**WHAT THE EXERCISE ASKS**.
Repeat all the lines below exactly, but omit the pictures.
────────────────
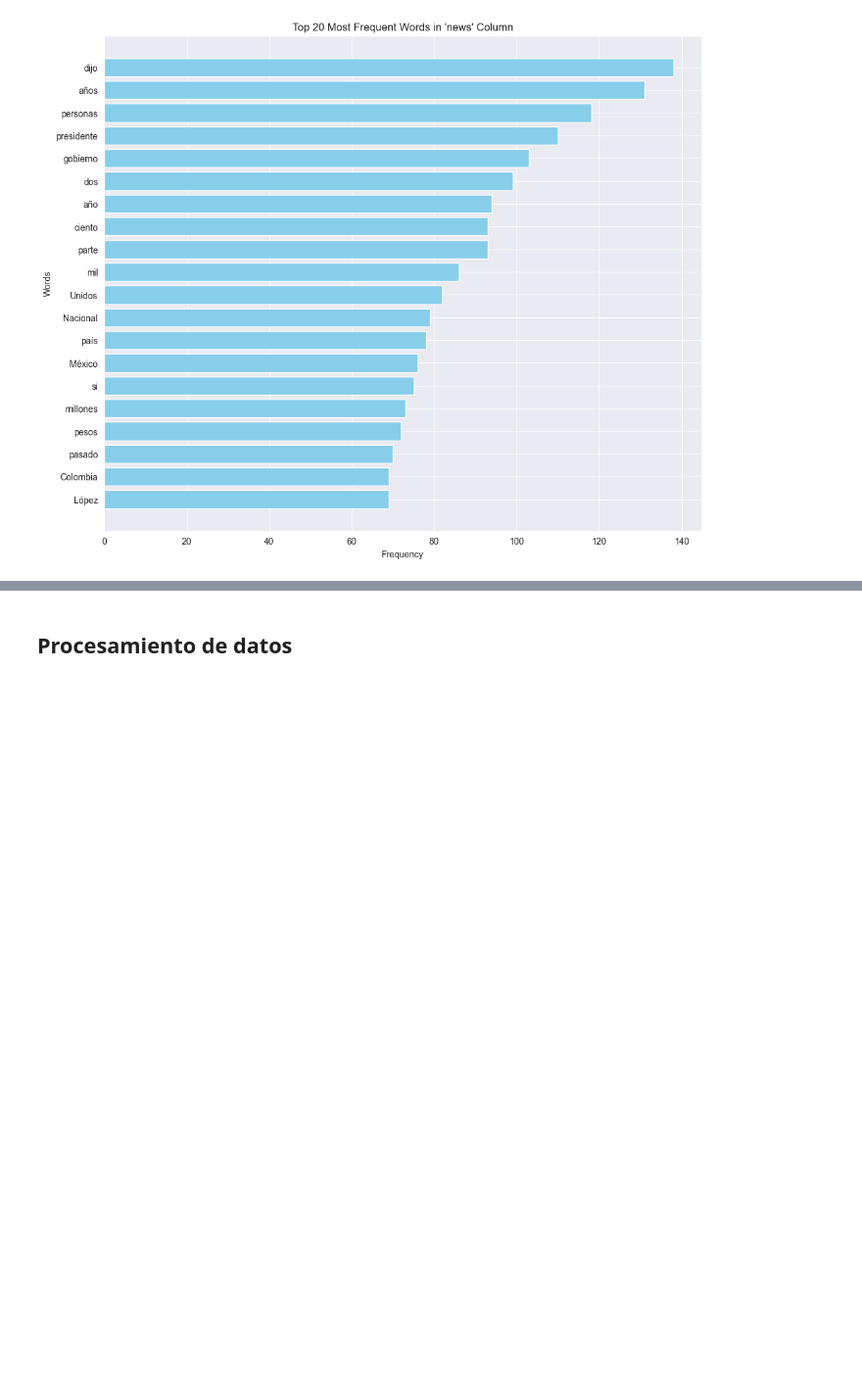
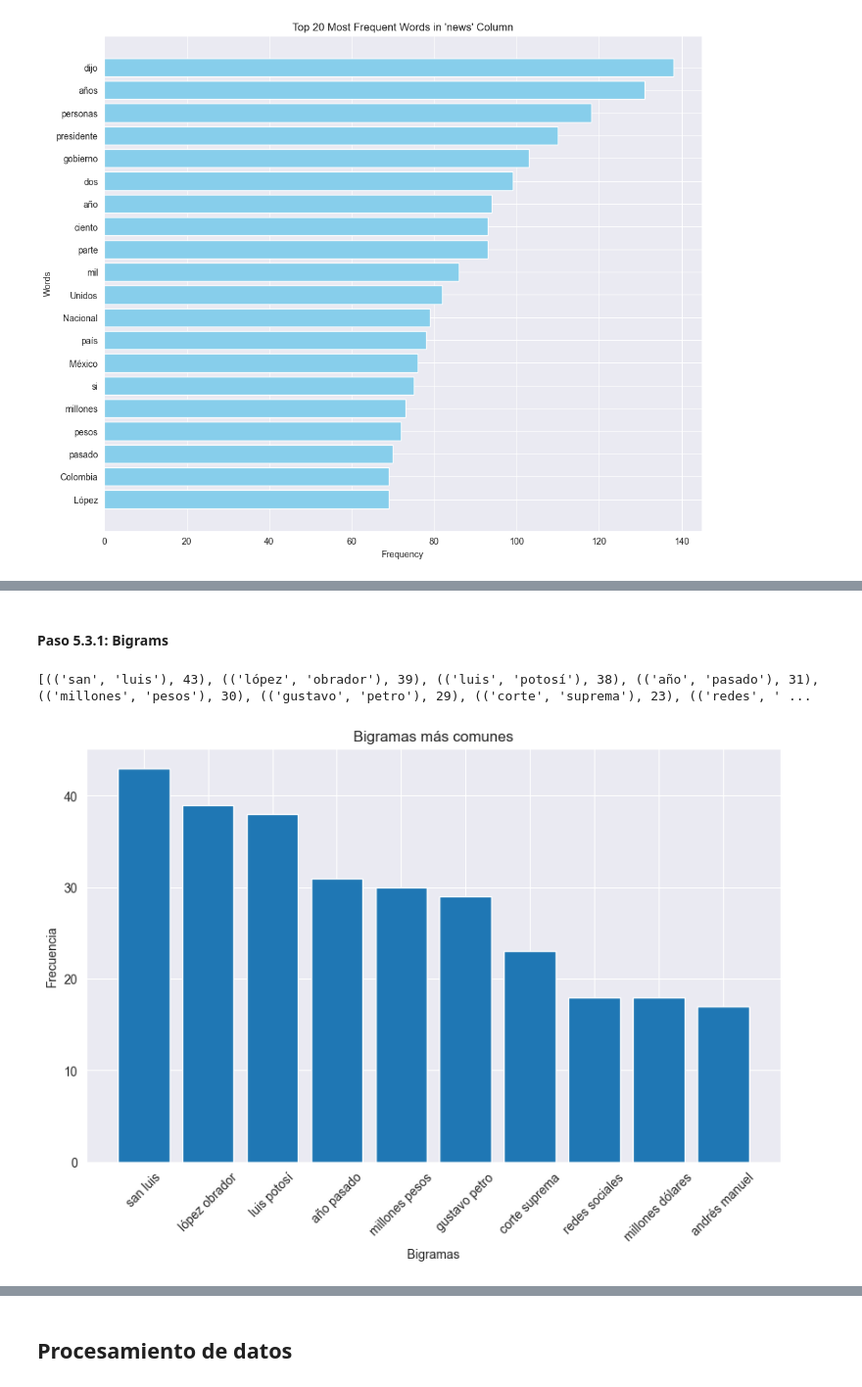
Before and after one commit to BlueAutomata/nlp-media-framing, a Jupyter notebook: notebooks/EDA.ipynb, the cells around one changed output, grey strips where cells are left out. Shown at 98% size. Saved outputs shown, nothing was run; the diff lists cells and outputs as text; code cells hidden in the pictures; blank space fills up the shorter version.

Commit message:
add visualization for nlp

```diff
--- a/notebooks/EDA.ipynb
+++ b/notebooks/EDA.ipynb
@@ -359,0 +378,41 @@ plt.show()
+# %%
+def generate_ngramas(text, n):
+    """
+    Genera n-gramas a partir de un texto limpio.
+    """
+    # Limpiar el texto
+    tokens = clean_text(text)
+
+    # Generar n-gramas
+    return list(ngrams(tokens, n))
+# %% [markdown]
+#### Paso 5.3.1: Bigrams
+# %%
+# Aplicar la función a cada fila de la columna 'news'
+df['bigramas'] = df['news'].apply(lambda x: generate_ngramas(x, 2))
+# %%
+# Combinar todos los n-gramas en una sola lista
+todos_los_bigramas = [bigrama for sublist in df['bigramas'] for bigrama in sublist]
+
+# Contar la frecuencia de cada n-grama
+frecuencia_bigramas = Counter(todos_los_bigramas)
+
+# Mostrar los n-gramas más comunes
+print(frecuencia_bigramas.most_common(10))
+# %% [output]
+[(('san', 'luis'), 43), (('lópez', 'obrador'), 39), (('luis', 'potosí'), 38), (('año', 'pasado'), 31), (('millones', 'pesos'), 30), (('gustavo', 'petro'), 29), (('corte', 'suprema'), 23), (('redes', ' ...
+# %%
+# Convertir a DataFrame para facilitar la visualización
+df_frecuencia = pd.DataFrame(frecuencia_bigramas.most_common(10), columns=['Bigrama', 'Frecuencia'])
+df_frecuencia['Bigrama'] = df_frecuencia['Bigrama'].apply(lambda x: ' '.join(x))
+
+# Graficar
+plt.figure(figsize=(10, 6))
+plt.bar(df_frecuencia['Bigrama'], df_frecuencia['Frecuencia'])
+plt.xlabel('Bigramas')
+plt.ylabel('Frecuencia')
+plt.title('Bigramas más comunes')
+plt.xticks(rotation=45)
+plt.show()
+# %% [output]
+[figure, added]
```
Also changed, not shown: parts of 27 cells of this notebook, 1 other file.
────────────────
**SOLUTION FOR THIS TASK**.
Before and after one commit to BlueAutomata/nlp-media-framing, a Jupyter notebook: notebooks/EDA.ipynb, the cells around one changed output, grey strips where cells are left out. Shown at 98% size. Saved outputs shown, nothing was run; the diff lists cells and outputs as text; code cells hidden in the pictures; blank space fills up the shorter version.

Commit message:
add visualization for nlp

```diff
--- a/notebooks/EDA.ipynb
+++ b/notebooks/EDA.ipynb
@@ -359,0 +378,41 @@ plt.show()
+# %%
+def generate_ngramas(text, n):
+    """
+    Genera n-gramas a partir de un texto limpio.
+    """
+    # Limpiar el texto
+    tokens = clean_text(text)
+
+    # Generar n-gramas
+    return list(ngrams(tokens, n))
+# %% [markdown]
+#### Paso 5.3.1: Bigrams
+# %%
+# Aplicar la función a cada fila de la columna 'news'
+df['bigramas'] = df['news'].apply(lambda x: generate_ngramas(x, 2))
+# %%
+# Combinar todos los n-gramas en una sola lista
+todos_los_bigramas = [bigrama for sublist in df['bigramas'] for bigrama in sublist]
+
+# Contar la frecuencia de cada n-grama
+frecuencia_bigramas = Counter(todos_los_bigramas)
+
+# Mostrar los n-gramas más comunes
+print(frecuencia_bigramas.most_common(10))
+# %% [output]
+[(('san', 'luis'), 43), (('lópez', 'obrador'), 39), (('luis', 'potosí'), 38), (('año', 'pasado'), 31), (('millones', 'pesos'), 30), (('gustavo', 'petro'), 29), (('corte', 'suprema'), 23), (('redes', ' ...
+# %%
+# Convertir a DataFrame para facilitar la visualización
+df_frecuencia = pd.DataFrame(frecuencia_bigramas.most_common(10), columns=['Bigrama', 'Frecuencia'])
+df_frecuencia['Bigrama'] = df_frecuencia['Bigrama'].apply(lambda x: ' '.join(x))
+
+# Graficar
+plt.figure(figsize=(10, 6))
+plt.bar(df_frecuencia['Bigrama'], df_frecuencia['Frecuencia'])
+plt.xlabel('Bigramas')
+plt.ylabel('Frecuencia')
+plt.title('Bigramas más comunes')
+plt.xticks(rotation=45)
+plt.show()
+# %% [output]
+[figure, added]
```
Also changed, not shown: parts of 27 cells of this notebook, 1 other file.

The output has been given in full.